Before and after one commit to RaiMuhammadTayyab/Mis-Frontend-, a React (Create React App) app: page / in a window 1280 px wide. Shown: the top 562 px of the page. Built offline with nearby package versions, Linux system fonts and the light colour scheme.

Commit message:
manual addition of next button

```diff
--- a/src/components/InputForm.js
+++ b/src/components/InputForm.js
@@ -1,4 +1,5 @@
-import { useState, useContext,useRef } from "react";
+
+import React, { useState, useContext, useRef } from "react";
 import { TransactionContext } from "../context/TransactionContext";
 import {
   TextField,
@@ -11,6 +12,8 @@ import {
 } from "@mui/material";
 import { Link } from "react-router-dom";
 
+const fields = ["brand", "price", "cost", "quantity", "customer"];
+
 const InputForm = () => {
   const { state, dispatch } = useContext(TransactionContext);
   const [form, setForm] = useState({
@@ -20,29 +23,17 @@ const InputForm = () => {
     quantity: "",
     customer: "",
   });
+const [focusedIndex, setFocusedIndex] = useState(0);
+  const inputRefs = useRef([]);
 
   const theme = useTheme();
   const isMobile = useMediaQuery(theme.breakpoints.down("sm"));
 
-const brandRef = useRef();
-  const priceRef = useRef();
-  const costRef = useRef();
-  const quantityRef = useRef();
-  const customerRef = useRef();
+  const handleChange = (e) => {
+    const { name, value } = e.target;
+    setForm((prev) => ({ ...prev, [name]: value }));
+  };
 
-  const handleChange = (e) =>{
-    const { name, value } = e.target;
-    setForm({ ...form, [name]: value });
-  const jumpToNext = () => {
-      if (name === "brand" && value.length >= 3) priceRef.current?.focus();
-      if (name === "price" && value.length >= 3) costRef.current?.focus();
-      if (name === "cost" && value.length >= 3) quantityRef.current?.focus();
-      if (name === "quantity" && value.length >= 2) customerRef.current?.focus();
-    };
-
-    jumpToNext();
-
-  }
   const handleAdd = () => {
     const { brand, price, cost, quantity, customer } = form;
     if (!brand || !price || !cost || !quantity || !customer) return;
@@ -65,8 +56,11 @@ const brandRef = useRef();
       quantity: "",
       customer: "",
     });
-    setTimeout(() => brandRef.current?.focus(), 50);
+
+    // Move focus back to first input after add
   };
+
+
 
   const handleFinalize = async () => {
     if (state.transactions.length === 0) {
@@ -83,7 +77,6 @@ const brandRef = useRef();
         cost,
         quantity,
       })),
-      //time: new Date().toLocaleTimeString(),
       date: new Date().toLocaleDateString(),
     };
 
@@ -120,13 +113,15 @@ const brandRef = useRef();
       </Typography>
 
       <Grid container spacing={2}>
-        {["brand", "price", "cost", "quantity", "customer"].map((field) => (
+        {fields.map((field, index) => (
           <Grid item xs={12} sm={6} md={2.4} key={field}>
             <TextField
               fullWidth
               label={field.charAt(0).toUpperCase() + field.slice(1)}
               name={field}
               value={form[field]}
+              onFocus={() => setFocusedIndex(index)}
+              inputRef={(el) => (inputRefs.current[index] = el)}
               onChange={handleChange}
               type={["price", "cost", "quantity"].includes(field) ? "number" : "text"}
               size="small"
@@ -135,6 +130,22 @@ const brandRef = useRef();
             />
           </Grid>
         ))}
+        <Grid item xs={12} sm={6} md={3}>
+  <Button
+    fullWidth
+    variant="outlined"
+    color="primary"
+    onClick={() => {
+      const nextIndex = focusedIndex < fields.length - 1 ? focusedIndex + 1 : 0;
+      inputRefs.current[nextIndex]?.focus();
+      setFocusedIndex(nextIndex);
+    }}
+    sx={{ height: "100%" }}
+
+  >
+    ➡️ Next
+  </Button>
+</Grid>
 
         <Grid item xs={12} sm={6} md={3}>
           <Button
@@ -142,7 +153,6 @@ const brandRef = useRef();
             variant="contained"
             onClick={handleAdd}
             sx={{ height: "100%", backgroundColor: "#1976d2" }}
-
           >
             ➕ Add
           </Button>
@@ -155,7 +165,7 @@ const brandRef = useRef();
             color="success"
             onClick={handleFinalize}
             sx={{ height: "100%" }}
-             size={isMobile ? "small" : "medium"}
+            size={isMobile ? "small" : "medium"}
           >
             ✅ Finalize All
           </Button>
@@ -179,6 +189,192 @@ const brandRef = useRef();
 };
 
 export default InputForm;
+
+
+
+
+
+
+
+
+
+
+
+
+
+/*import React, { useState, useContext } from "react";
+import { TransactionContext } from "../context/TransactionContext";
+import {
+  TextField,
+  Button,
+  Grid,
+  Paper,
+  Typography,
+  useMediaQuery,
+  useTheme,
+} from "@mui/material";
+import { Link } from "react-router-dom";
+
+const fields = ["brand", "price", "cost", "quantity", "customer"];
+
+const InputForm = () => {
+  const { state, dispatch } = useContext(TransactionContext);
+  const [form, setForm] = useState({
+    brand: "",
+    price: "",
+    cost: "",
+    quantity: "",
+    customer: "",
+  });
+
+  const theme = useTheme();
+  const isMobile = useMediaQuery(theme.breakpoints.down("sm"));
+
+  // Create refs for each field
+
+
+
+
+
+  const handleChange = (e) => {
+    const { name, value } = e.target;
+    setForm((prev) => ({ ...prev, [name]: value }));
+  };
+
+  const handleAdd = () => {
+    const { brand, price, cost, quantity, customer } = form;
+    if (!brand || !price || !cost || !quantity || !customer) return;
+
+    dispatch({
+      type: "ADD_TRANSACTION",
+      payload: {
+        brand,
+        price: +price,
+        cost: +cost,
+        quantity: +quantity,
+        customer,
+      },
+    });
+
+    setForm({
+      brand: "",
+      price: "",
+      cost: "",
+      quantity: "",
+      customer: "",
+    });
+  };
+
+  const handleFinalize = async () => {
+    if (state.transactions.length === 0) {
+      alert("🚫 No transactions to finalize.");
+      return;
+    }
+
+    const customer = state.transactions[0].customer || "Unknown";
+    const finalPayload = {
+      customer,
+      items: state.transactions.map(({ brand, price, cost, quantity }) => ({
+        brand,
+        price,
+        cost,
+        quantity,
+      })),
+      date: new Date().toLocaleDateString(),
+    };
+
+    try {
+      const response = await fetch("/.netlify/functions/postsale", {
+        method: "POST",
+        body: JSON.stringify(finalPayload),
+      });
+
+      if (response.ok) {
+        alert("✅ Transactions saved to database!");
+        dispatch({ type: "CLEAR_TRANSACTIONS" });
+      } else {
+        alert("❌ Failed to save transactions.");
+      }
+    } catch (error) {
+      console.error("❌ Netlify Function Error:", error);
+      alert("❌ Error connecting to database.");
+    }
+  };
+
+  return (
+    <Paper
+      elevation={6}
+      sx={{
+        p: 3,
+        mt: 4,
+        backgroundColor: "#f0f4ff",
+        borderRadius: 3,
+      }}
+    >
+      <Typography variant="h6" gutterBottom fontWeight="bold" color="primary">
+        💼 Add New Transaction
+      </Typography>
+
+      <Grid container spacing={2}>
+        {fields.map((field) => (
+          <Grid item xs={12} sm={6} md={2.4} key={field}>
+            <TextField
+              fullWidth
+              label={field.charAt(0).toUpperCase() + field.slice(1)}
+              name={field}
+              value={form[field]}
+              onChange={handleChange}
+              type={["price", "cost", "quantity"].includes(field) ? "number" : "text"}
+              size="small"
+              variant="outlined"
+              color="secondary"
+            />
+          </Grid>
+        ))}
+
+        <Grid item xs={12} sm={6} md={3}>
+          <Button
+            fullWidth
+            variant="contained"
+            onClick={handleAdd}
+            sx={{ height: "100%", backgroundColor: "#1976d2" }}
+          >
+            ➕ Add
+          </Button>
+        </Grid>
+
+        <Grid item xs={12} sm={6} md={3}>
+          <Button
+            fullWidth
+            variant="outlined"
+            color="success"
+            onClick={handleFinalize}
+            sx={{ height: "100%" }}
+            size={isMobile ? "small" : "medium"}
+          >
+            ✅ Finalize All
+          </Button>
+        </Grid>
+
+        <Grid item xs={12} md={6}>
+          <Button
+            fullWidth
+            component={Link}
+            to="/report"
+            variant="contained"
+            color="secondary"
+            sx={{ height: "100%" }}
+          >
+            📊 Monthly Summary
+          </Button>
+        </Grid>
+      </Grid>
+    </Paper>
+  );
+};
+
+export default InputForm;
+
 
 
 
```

■ ■ ■ ■ ■ ■ ■

Wherever the string "current" shows up in the material, copy the line that holds it.

-      if (name === "brand" && value.length >= 3) priceRef.current?.focus();
-      if (name === "price" && value.length >= 3) costRef.current?.focus();
-      if (name === "cost" && value.length >= 3) quantityRef.current?.focus();
-      if (name === "quantity" && value.length >= 2) customerRef.current?.focus();
-    setTimeout(() => brandRef.current?.focus(), 50);
+              inputRef={(el) => (inputRefs.current[index] = el)}
+      inputRefs.current[nextIndex]?.focus();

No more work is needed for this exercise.